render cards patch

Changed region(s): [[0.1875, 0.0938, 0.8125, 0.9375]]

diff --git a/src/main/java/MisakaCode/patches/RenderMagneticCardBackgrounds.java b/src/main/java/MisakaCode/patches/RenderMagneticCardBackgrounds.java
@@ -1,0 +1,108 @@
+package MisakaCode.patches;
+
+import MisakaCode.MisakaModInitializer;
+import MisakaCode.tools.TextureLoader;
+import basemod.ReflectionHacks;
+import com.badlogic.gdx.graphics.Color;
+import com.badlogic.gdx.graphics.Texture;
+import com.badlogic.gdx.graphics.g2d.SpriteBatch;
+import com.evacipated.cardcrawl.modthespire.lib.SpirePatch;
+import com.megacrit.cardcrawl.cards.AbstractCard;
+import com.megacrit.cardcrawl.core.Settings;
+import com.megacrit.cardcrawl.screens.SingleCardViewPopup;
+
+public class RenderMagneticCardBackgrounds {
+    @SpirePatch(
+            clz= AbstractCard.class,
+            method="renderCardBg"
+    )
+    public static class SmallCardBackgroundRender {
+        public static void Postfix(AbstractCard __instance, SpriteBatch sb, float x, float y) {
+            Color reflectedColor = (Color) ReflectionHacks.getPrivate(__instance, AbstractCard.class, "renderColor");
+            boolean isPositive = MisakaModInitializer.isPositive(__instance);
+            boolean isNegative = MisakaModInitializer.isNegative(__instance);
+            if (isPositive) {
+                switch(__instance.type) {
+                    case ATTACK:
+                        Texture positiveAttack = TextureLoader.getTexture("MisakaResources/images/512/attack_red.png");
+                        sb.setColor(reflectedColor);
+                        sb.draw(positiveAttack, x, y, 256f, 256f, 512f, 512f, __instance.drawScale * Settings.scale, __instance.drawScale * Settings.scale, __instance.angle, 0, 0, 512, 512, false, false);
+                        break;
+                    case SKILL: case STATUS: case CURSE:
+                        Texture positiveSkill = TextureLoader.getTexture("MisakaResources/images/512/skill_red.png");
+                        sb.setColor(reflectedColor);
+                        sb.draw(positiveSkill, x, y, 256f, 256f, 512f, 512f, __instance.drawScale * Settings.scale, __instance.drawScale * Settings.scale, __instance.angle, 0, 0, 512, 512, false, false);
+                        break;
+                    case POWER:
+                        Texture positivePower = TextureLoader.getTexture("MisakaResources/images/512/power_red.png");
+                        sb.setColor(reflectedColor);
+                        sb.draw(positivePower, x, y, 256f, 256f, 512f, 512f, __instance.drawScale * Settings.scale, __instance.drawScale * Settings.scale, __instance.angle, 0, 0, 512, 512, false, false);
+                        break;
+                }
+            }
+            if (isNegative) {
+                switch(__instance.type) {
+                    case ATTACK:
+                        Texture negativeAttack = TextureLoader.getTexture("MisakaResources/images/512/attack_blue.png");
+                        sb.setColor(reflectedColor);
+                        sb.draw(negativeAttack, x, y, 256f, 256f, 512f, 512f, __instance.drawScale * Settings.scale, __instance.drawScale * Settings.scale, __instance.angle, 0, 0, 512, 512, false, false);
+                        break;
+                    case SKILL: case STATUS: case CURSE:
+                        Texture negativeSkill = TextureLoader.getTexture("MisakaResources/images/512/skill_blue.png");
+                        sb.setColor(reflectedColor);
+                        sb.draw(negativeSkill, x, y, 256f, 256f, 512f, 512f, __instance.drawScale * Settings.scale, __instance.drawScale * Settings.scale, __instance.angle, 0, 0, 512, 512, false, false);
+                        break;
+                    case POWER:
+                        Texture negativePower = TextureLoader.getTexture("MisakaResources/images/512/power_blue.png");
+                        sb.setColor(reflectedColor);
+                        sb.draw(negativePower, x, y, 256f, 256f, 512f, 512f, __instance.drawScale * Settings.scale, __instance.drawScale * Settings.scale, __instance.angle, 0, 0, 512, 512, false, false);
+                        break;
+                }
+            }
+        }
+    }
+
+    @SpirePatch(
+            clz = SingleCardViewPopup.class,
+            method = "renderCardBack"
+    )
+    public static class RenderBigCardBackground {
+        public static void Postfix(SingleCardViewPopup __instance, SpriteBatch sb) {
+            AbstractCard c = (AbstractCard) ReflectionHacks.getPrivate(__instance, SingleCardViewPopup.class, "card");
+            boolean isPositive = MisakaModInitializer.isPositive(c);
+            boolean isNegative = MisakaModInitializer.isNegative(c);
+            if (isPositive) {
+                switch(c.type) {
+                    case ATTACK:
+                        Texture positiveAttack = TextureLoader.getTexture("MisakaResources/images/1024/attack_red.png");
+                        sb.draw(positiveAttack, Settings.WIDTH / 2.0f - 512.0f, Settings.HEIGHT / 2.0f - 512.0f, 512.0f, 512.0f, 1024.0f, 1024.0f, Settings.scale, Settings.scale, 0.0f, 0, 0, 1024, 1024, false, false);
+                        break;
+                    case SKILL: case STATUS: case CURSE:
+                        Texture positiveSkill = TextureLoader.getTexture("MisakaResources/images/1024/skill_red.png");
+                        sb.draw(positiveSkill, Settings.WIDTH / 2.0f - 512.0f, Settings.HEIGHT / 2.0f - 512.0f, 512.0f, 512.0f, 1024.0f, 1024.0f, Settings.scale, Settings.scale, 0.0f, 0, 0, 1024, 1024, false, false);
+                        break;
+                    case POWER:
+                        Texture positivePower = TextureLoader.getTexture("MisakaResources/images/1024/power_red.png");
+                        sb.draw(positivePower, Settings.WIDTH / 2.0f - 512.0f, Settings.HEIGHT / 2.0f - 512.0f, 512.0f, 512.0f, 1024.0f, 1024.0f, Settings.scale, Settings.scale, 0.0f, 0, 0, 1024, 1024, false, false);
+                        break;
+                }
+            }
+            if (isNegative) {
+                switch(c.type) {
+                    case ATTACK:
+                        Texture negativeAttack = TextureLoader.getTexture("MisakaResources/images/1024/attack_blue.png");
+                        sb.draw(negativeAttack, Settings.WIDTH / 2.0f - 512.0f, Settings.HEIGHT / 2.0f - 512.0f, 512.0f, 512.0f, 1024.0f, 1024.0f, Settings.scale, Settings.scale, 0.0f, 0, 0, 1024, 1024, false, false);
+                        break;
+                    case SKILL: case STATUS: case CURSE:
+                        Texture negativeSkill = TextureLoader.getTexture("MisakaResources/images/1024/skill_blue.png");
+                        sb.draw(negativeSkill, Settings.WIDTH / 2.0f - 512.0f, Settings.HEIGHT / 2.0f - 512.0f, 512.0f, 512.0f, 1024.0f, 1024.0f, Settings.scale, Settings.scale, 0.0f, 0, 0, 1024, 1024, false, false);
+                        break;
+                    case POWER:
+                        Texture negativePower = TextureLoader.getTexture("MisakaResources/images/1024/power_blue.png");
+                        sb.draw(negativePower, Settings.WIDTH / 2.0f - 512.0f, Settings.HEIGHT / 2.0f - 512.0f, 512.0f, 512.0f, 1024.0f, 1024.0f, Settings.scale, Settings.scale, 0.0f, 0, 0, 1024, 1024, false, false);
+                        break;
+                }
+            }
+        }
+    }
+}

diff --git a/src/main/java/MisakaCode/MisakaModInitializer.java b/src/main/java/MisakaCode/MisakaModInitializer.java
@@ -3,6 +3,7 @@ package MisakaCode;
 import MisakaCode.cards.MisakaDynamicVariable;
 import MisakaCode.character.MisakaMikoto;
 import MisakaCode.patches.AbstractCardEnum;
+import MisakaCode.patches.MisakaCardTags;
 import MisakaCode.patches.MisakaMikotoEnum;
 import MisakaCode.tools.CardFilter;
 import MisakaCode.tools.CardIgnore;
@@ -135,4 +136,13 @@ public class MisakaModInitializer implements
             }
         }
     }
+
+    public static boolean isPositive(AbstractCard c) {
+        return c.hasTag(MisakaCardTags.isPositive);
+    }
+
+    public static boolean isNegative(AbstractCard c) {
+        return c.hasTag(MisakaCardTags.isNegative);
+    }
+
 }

Work to be completed: Where a line in the material above holds "class", copy that line.

Written reply:
+public class RenderMagneticCardBackgrounds {
+            clz= AbstractCard.class,
+    public static class SmallCardBackgroundRender {
+            Color reflectedColor = (Color) ReflectionHacks.getPrivate(__instance, AbstractCard.class, "renderColor");
+            clz = SingleCardViewPopup.class,
+    public static class RenderBigCardBackground {
+            AbstractCard c = (AbstractCard) ReflectionHacks.getPrivate(__instance, SingleCardViewPopup.class, "card");
@@ -135,4 +136,13 @@ public class MisakaModInitializer implements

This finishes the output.